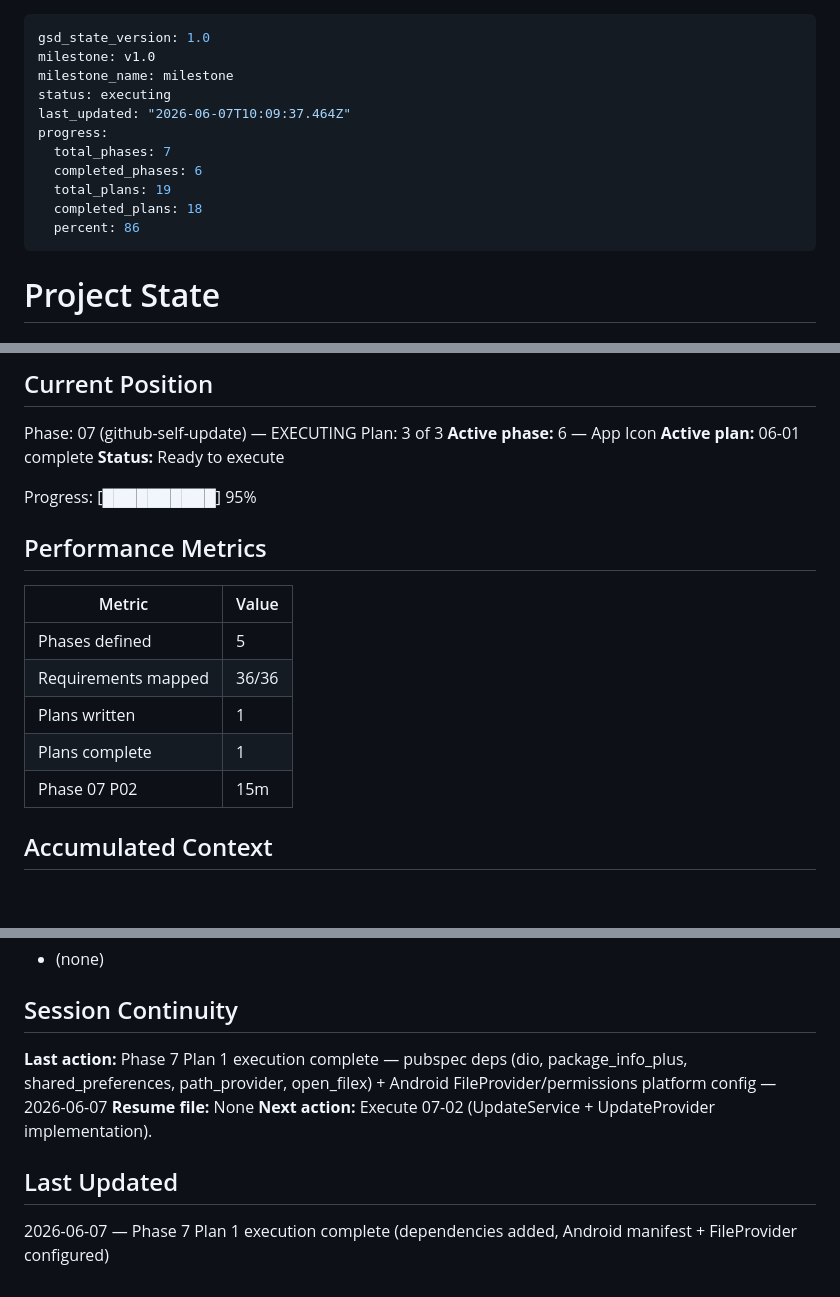
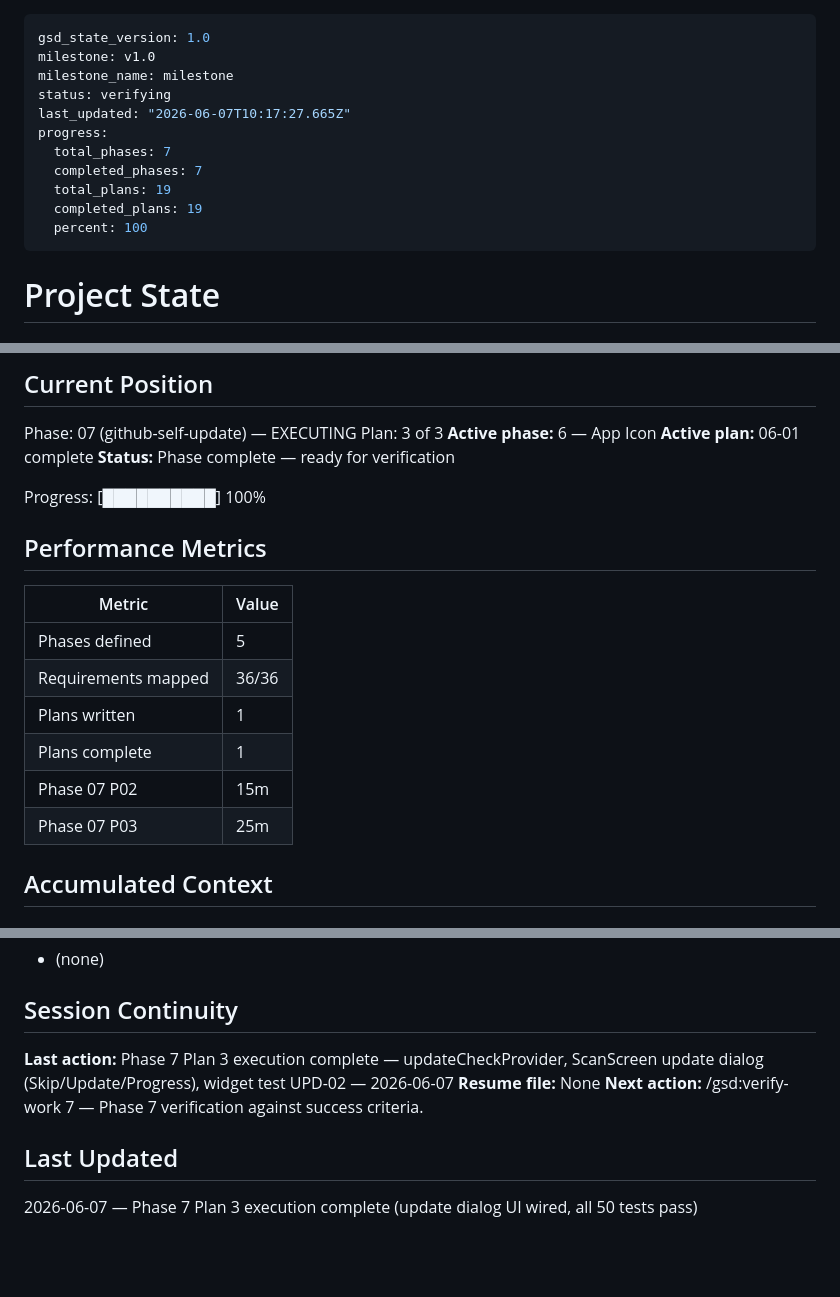
Before and after one commit to soldernerd/LevelAppMobile, a Markdown page: .planning/STATE.md, 3 parts joined by grey strips. Rendered like a GitHub page; blank space fills up the shorter version.

Commit message:
docs(07-03): complete update dialog UI plan — SUMMARY, STATE, ROADMAP
- 07-03-SUMMARY.md: documents updateCheckProvider, dialog wiring, test fixes
- STATE.md: key decisions, metrics, session continuity, 100% progress
- ROADMAP.md: Phase 7 marked Complete (3/3 plans with summaries)

```diff
--- a/.planning/STATE.md
+++ b/.planning/STATE.md
@@ -2,14 +2,14 @@
 gsd_state_version: 1.0
 milestone: v1.0
 milestone_name: milestone
-status: executing
-last_updated: "2026-06-07T10:09:37.464Z"
+status: verifying
+last_updated: "2026-06-07T10:17:27.665Z"
 progress:
   total_phases: 7
-  completed_phases: 6
+  completed_phases: 7
   total_plans: 19
-  completed_plans: 18
-  percent: 86
+  completed_plans: 19
+  percent: 100
 ---
 
 # Project State
@@ -38,9 +38,9 @@ Phase: 07 (github-self-update) — EXECUTING
 Plan: 3 of 3
 **Active phase:** 6 — App Icon
 **Active plan:** 06-01 complete
-**Status:** Ready to execute
+**Status:** Phase complete — ready for verification
 
-Progress: [██████████] 95%
+Progress: [██████████] 100%
 
 ## Performance Metrics
 
@@ -51,6 +51,7 @@ Progress: [██████████] 95%
 | Plans written | 1 |
 | Plans complete | 1 |
 | Phase 07 P02 | 15m | 2 tasks | 5 files |
+| Phase 07 P03 | 25m | 3 tasks | 3 files |
 
 ## Accumulated Context
 
@@ -89,10 +94,10 @@ Progress: [██████████] 95%
 
 ## Session Continuity
 
-**Last action:** Phase 7 Plan 1 execution complete — pubspec deps (dio, package_info_plus, shared_preferences, path_provider, open_filex) + Android FileProvider/permissions platform config — 2026-06-07
+**Last action:** Phase 7 Plan 3 execution complete — updateCheckProvider, ScanScreen update dialog (Skip/Update/Progress), widget test UPD-02 — 2026-06-07
 **Resume file:** None
-**Next action:** Execute 07-02 (UpdateService + UpdateProvider implementation).
+**Next action:** /gsd:verify-work 7 — Phase 7 verification against success criteria.
 
 ## Last Updated
 
-2026-06-07 — Phase 7 Plan 1 execution complete (dependencies added, Android manifest + FileProvider configured)
+2026-06-07 — Phase 7 Plan 3 execution complete (update dialog UI wired, all 50 tests pass)
```
Also changed, not shown: other parts of .planning/STATE.md (+4 -0 lines), .planning/ROADMAP.md (+3 -3 lines), 1 other file.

WORK INSTRUCTION:
Print the whole listing exactly, please, and keep any images out of it.

EXERCISE SOLUTION:
Before and after one commit to soldernerd/LevelAppMobile, a Markdown page: .planning/STATE.md, 3 parts joined by grey strips. Rendered like a GitHub page; blank space fills up the shorter version.

Commit message:
docs(07-03): complete update dialog UI plan — SUMMARY, STATE, ROADMAP
- 07-03-SUMMARY.md: documents updateCheckProvider, dialog wiring, test fixes
- STATE.md: key decisions, metrics, session continuity, 100% progress
- ROADMAP.md: Phase 7 marked Complete (3/3 plans with summaries)

```diff
--- a/.planning/STATE.md
+++ b/.planning/STATE.md
@@ -2,14 +2,14 @@
 gsd_state_version: 1.0
 milestone: v1.0
 milestone_name: milestone
-status: executing
-last_updated: "2026-06-07T10:09:37.464Z"
+status: verifying
+last_updated: "2026-06-07T10:17:27.665Z"
 progress:
   total_phases: 7
-  completed_phases: 6
+  completed_phases: 7
   total_plans: 19
-  completed_plans: 18
-  percent: 86
+  completed_plans: 19
+  percent: 100
 ---
 
 # Project State
@@ -38,9 +38,9 @@ Phase: 07 (github-self-update) — EXECUTING
 Plan: 3 of 3
 **Active phase:** 6 — App Icon
 **Active plan:** 06-01 complete
-**Status:** Ready to execute
+**Status:** Phase complete — ready for verification
 
-Progress: [██████████] 95%
+Progress: [██████████] 100%
 
 ## Performance Metrics
 
@@ -51,6 +51,7 @@ Progress: [██████████] 95%
 | Plans written | 1 |
 | Plans complete | 1 |
 | Phase 07 P02 | 15m | 2 tasks | 5 files |
+| Phase 07 P03 | 25m | 3 tasks | 3 files |
 
 ## Accumulated Context
 
@@ -89,10 +94,10 @@ Progress: [██████████] 95%
 
 ## Session Continuity
 
-**Last action:** Phase 7 Plan 1 execution complete — pubspec deps (dio, package_info_plus, shared_preferences, path_provider, open_filex) + Android FileProvider/permissions platform config — 2026-06-07
+**Last action:** Phase 7 Plan 3 execution complete — updateCheckProvider, ScanScreen update dialog (Skip/Update/Progress), widget test UPD-02 — 2026-06-07
 **Resume file:** None
-**Next action:** Execute 07-02 (UpdateService + UpdateProvider implementation).
+**Next action:** /gsd:verify-work 7 — Phase 7 verification against success criteria.
 
 ## Last Updated
 
-2026-06-07 — Phase 7 Plan 1 execution complete (dependencies added, Android manifest + FileProvider configured)
+2026-06-07 — Phase 7 Plan 3 execution complete (update dialog UI wired, all 50 tests pass)
```
Also changed, not shown: other parts of .planning/STATE.md (+4 -0 lines), .planning/ROADMAP.md (+3 -3 lines), 1 other file.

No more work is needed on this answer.